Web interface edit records
▶

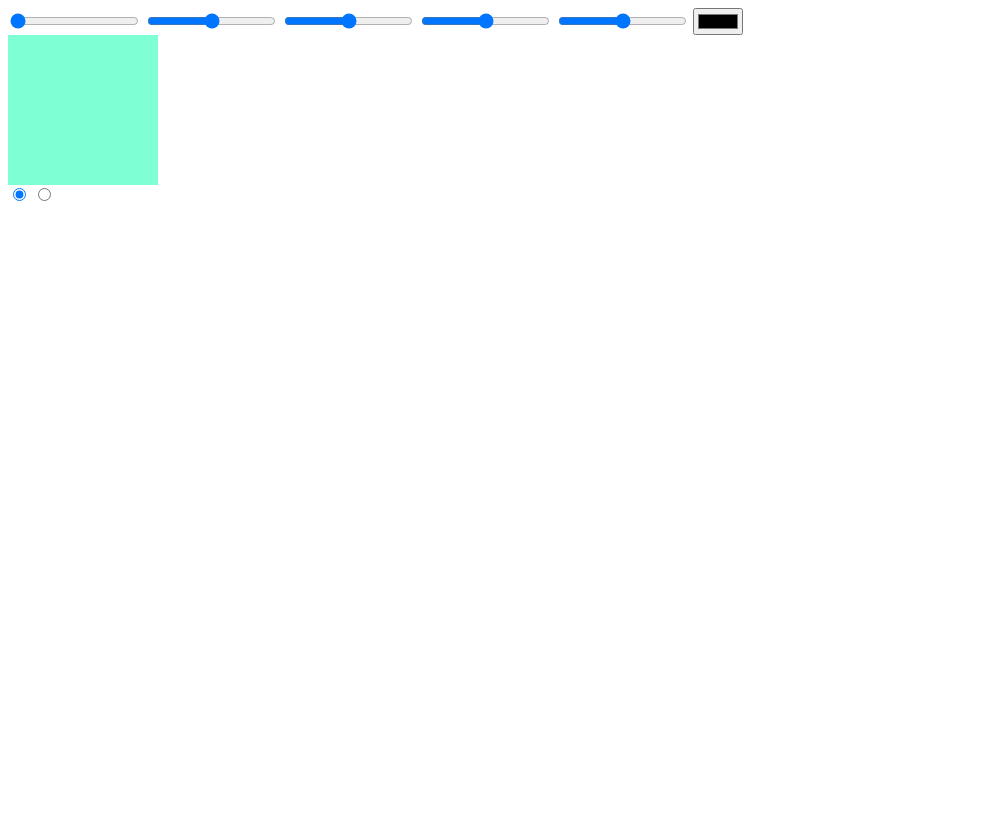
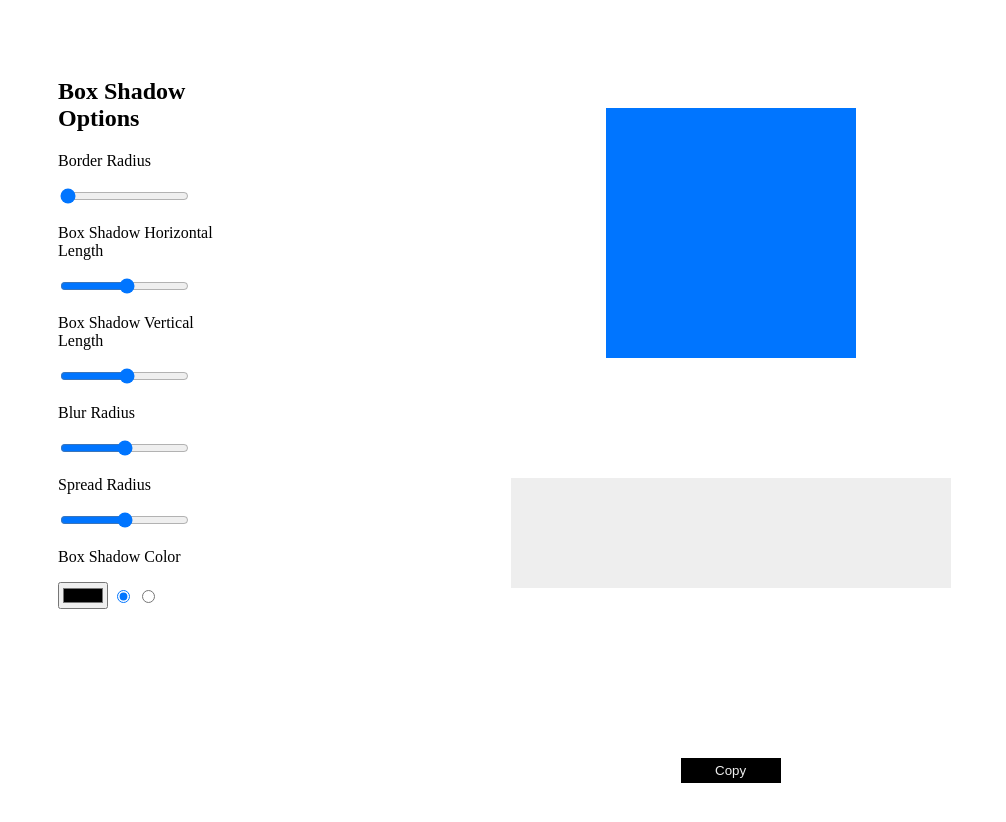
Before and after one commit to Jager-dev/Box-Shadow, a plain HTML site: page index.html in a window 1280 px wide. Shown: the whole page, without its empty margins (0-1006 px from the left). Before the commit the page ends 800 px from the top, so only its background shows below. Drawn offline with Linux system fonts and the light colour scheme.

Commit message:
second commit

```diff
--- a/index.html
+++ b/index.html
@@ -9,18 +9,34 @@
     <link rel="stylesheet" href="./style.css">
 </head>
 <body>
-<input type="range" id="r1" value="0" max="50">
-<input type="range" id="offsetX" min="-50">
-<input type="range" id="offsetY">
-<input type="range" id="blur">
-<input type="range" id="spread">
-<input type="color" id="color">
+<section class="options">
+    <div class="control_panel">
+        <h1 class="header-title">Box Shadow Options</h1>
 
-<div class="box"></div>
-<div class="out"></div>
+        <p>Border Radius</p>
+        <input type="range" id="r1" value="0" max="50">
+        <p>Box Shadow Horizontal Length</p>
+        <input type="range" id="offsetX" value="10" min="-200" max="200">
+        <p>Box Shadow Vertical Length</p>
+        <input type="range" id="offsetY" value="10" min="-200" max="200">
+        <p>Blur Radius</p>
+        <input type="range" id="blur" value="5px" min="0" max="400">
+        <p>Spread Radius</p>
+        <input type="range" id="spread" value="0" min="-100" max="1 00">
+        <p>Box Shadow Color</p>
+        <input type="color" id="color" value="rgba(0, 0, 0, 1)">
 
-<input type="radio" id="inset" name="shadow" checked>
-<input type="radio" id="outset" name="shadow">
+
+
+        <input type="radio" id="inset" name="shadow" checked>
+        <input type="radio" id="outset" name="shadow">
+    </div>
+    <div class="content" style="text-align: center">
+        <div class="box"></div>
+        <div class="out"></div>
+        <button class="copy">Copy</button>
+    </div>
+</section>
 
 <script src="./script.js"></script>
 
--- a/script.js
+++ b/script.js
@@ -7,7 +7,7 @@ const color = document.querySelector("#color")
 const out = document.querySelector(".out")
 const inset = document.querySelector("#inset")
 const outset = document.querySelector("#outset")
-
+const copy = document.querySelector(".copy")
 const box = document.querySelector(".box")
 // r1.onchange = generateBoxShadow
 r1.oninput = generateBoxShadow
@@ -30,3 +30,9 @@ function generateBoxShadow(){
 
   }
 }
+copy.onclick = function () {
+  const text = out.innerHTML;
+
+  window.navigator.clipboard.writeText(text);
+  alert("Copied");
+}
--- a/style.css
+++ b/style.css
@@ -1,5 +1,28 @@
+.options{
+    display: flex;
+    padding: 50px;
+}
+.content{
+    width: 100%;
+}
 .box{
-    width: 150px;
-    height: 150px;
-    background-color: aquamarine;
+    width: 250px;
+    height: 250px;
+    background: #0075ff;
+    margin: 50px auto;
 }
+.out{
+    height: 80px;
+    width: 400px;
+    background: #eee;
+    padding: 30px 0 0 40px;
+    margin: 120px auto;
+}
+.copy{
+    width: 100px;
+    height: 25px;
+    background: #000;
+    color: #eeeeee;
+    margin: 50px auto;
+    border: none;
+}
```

◀

Assigned task. Except for the pictures, print the data above exactly.

Problem solution.
Before and after one commit to Jager-dev/Box-Shadow, a plain HTML site: page index.html in a window 1280 px wide. Shown: the whole page, without its empty margins (0-1006 px from the left). Before the commit the page ends 800 px from the top, so only its background shows below. Drawn offline with Linux system fonts and the light colour scheme.

Commit message:
second commit

```diff
--- a/index.html
+++ b/index.html
@@ -9,18 +9,34 @@
     <link rel="stylesheet" href="./style.css">
 </head>
 <body>
-<input type="range" id="r1" value="0" max="50">
-<input type="range" id="offsetX" min="-50">
-<input type="range" id="offsetY">
-<input type="range" id="blur">
-<input type="range" id="spread">
-<input type="color" id="color">
+<section class="options">
+    <div class="control_panel">
+        <h1 class="header-title">Box Shadow Options</h1>
 
-<div class="box"></div>
-<div class="out"></div>
+        <p>Border Radius</p>
+        <input type="range" id="r1" value="0" max="50">
+        <p>Box Shadow Horizontal Length</p>
+        <input type="range" id="offsetX" value="10" min="-200" max="200">
+        <p>Box Shadow Vertical Length</p>
+        <input type="range" id="offsetY" value="10" min="-200" max="200">
+        <p>Blur Radius</p>
+        <input type="range" id="blur" value="5px" min="0" max="400">
+        <p>Spread Radius</p>
+        <input type="range" id="spread" value="0" min="-100" max="1 00">
+        <p>Box Shadow Color</p>
+        <input type="color" id="color" value="rgba(0, 0, 0, 1)">
 
-<input type="radio" id="inset" name="shadow" checked>
-<input type="radio" id="outset" name="shadow">
+
+
+        <input type="radio" id="inset" name="shadow" checked>
+        <input type="radio" id="outset" name="shadow">
+    </div>
+    <div class="content" style="text-align: center">
+        <div class="box"></div>
+        <div class="out"></div>
+        <button class="copy">Copy</button>
+    </div>
+</section>
 
 <script src="./script.js"></script>
 
--- a/script.js
+++ b/script.js
@@ -7,7 +7,7 @@ const color = document.querySelector("#color")
 const out = document.querySelector(".out")
 const inset = document.querySelector("#inset")
 const outset = document.querySelector("#outset")
-
+const copy = document.querySelector(".copy")
 const box = document.querySelector(".box")
 // r1.onchange = generateBoxShadow
 r1.oninput = generateBoxShadow
@@ -30,3 +30,9 @@ function generateBoxShadow(){
 
   }
 }
+copy.onclick = function () {
+  const text = out.innerHTML;
+
+  window.navigator.clipboard.writeText(text);
+  alert("Copied");
+}
--- a/style.css
+++ b/style.css
@@ -1,5 +1,28 @@
+.options{
+    display: flex;
+    padding: 50px;
+}
+.content{
+    width: 100%;
+}
 .box{
-    width: 150px;
-    height: 150px;
-    background-color: aquamarine;
+    width: 250px;
+    height: 250px;
+    background: #0075ff;
+    margin: 50px auto;
 }
+.out{
+    height: 80px;
+    width: 400px;
+    background: #eee;
+    padding: 30px 0 0 40px;
+    margin: 120px auto;
+}
+.copy{
+    width: 100px;
+    height: 25px;
+    background: #000;
+    color: #eeeeee;
+    margin: 50px auto;
+    border: none;
+}
```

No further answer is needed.